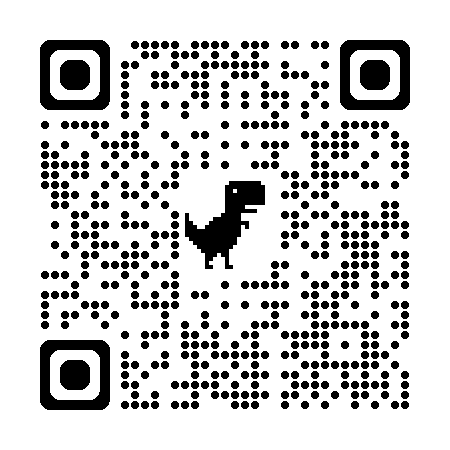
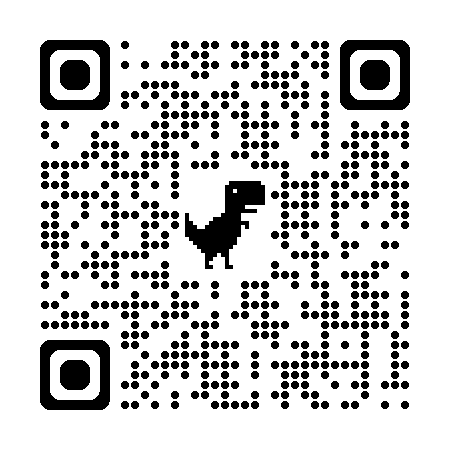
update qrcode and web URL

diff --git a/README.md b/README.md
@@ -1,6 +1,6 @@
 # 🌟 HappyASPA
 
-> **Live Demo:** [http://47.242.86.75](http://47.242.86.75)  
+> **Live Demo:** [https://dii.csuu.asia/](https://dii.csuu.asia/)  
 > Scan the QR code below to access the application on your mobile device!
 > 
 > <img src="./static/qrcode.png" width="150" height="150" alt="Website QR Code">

_ _ _

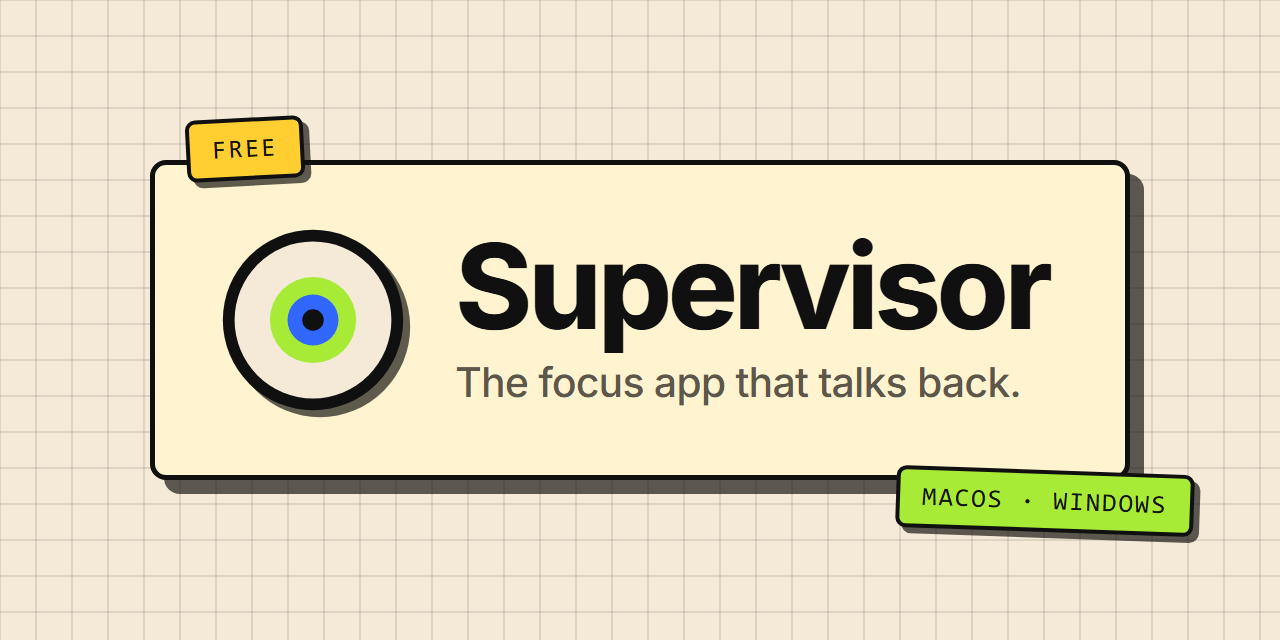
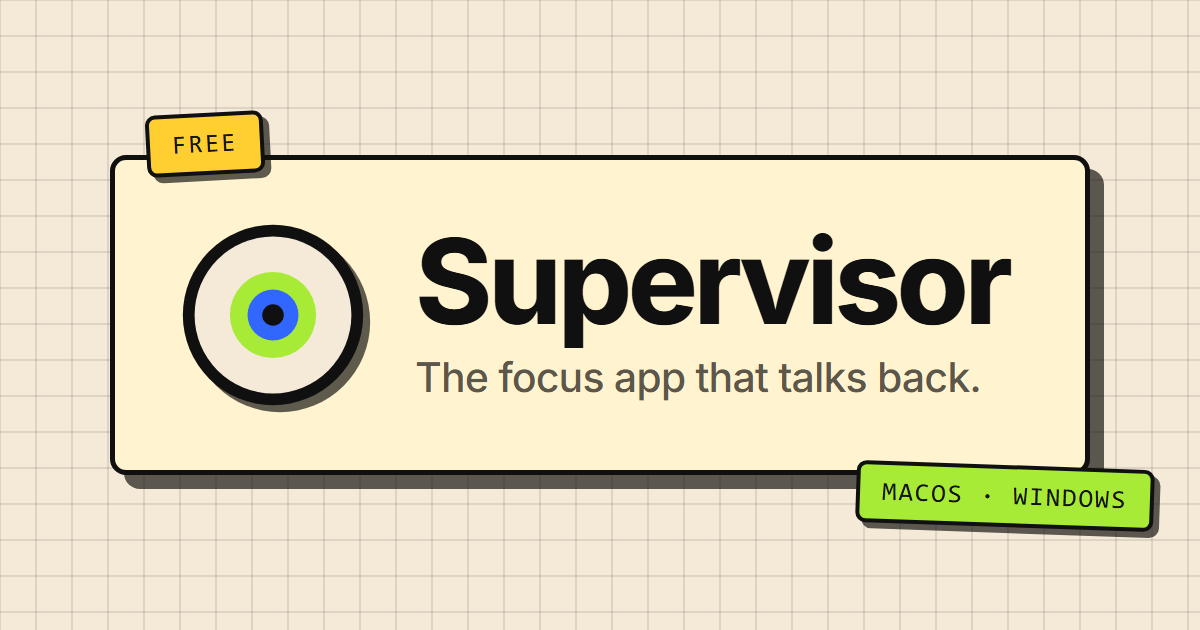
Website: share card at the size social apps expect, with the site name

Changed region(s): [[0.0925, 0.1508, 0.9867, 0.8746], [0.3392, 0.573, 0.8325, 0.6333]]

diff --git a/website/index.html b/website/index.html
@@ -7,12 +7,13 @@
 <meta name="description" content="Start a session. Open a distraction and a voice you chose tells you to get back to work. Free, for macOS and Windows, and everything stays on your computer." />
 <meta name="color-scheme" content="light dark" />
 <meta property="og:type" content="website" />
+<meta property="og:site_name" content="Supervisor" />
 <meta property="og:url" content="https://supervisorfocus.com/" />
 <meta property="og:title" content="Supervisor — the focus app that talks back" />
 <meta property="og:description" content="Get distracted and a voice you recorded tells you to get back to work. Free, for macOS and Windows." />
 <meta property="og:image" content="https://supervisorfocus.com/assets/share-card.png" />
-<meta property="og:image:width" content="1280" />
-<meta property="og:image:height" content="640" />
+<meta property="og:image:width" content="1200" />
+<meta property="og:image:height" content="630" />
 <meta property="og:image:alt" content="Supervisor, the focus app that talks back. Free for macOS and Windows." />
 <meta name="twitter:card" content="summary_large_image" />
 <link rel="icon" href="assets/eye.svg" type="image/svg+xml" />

_ _ _

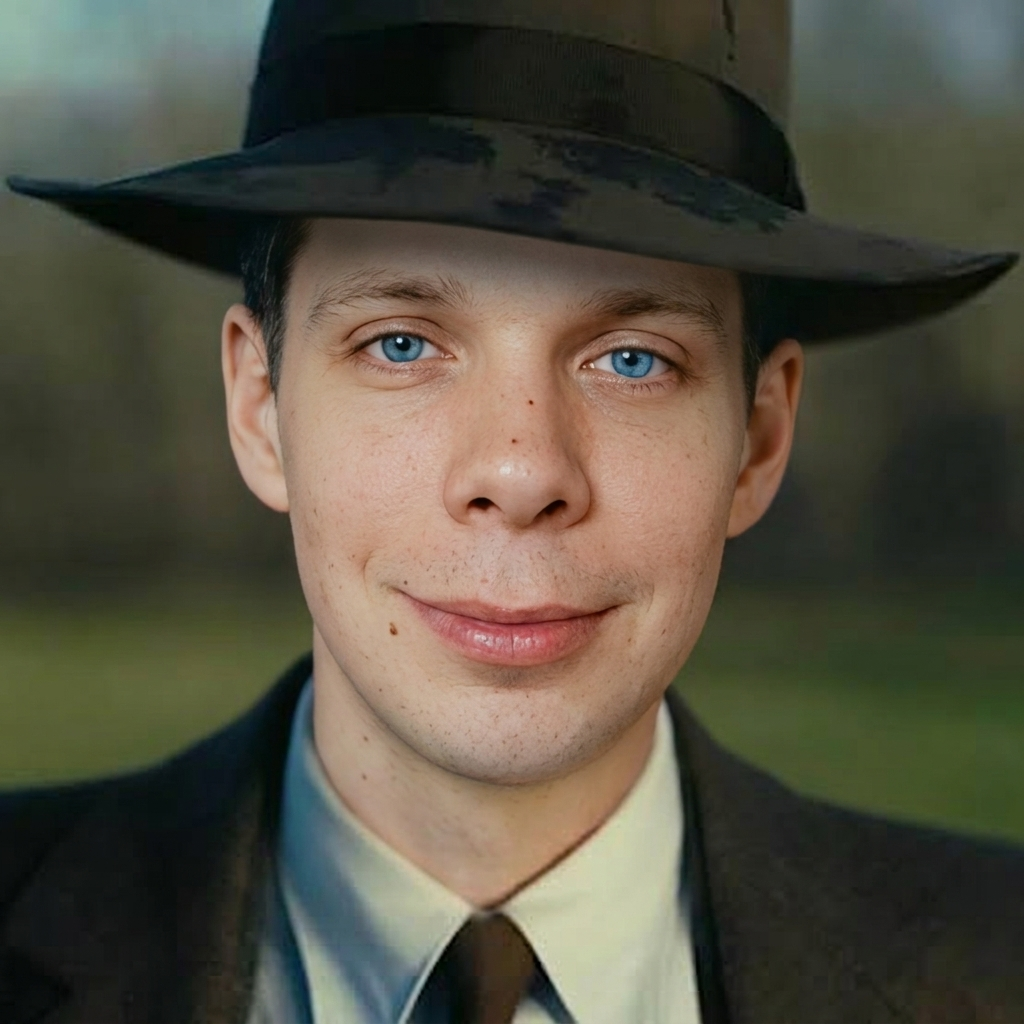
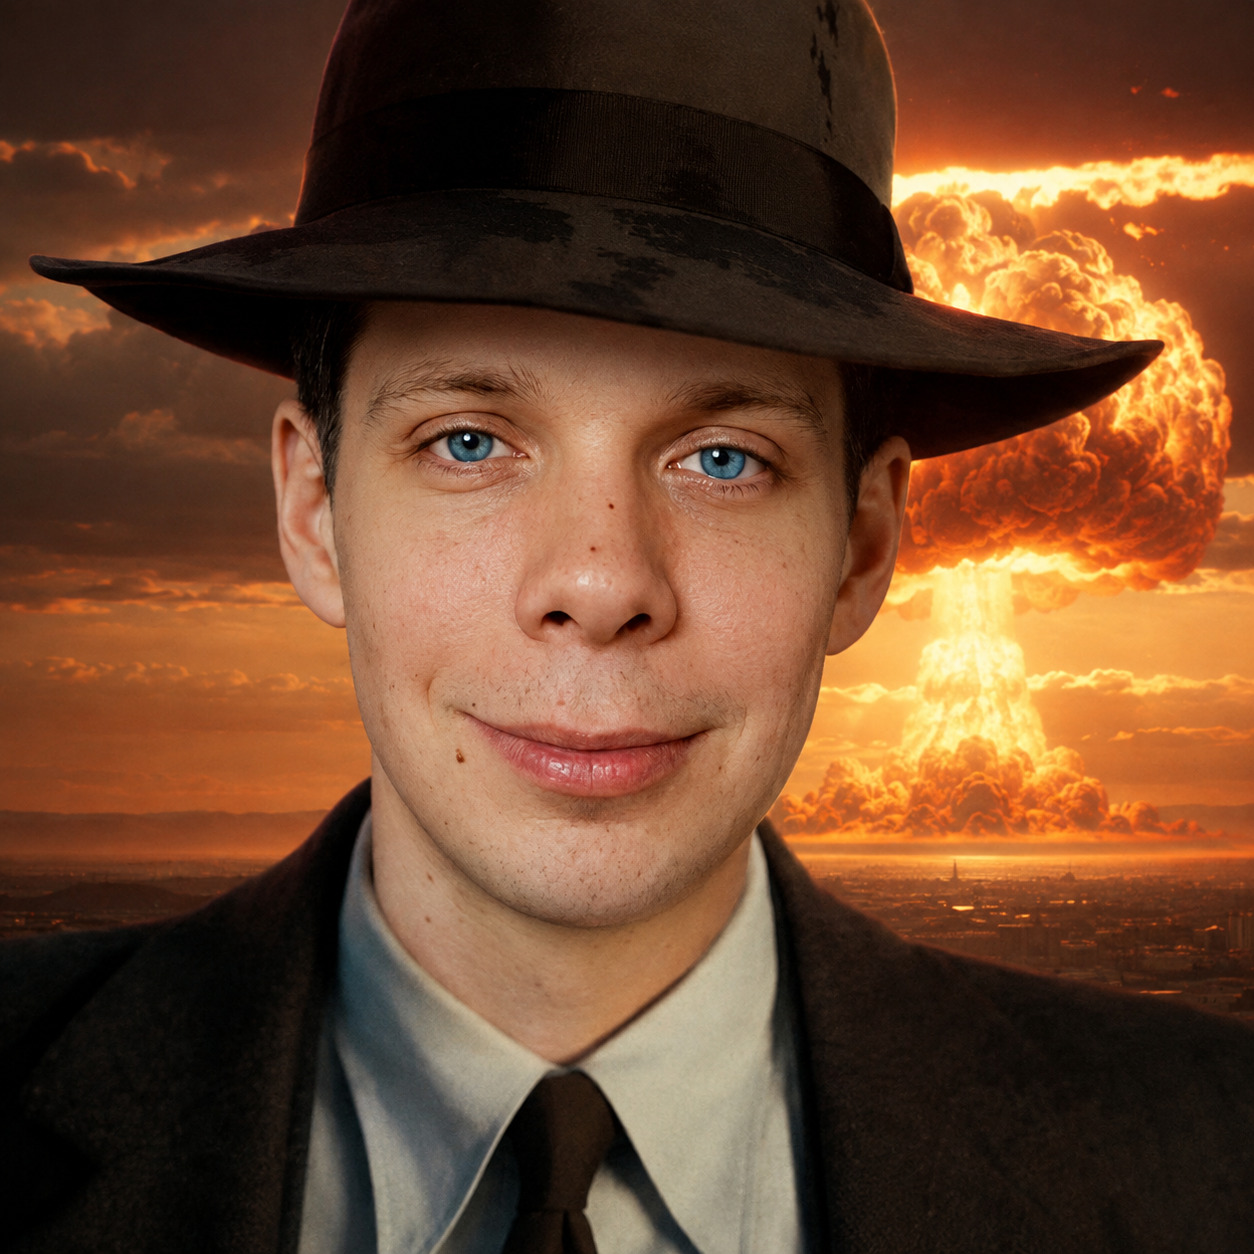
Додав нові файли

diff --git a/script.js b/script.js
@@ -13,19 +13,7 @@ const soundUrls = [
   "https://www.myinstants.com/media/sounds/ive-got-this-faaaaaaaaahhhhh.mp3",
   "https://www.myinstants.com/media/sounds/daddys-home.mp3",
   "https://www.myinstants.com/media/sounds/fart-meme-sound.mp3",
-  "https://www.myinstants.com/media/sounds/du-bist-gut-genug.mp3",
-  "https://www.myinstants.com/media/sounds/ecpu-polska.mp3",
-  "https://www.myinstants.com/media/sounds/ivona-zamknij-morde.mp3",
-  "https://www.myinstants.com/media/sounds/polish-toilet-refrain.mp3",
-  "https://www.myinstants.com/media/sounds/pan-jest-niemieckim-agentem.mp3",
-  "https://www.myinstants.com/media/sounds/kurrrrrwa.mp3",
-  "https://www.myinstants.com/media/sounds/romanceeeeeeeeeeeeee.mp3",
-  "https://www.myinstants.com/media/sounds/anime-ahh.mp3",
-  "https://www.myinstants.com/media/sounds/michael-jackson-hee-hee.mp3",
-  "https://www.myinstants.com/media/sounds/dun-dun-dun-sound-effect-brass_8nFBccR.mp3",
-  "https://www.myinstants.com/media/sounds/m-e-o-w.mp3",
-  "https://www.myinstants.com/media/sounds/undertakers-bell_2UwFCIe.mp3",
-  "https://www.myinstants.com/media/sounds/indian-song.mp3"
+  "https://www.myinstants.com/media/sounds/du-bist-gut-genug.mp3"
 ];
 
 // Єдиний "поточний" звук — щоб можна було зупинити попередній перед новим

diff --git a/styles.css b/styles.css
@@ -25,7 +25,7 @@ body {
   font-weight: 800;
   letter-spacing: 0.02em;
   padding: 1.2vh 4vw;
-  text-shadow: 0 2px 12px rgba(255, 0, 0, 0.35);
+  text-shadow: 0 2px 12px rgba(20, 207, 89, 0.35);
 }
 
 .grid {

_ _ _

Problem to solve -> Only the lines above that include the word "diff" belong in the answer; copy each one.

Answer to this exercise ->
diff --git a/README.md b/README.md
diff --git a/website/index.html b/website/index.html
diff --git a/script.js b/script.js
diff --git a/styles.css b/styles.css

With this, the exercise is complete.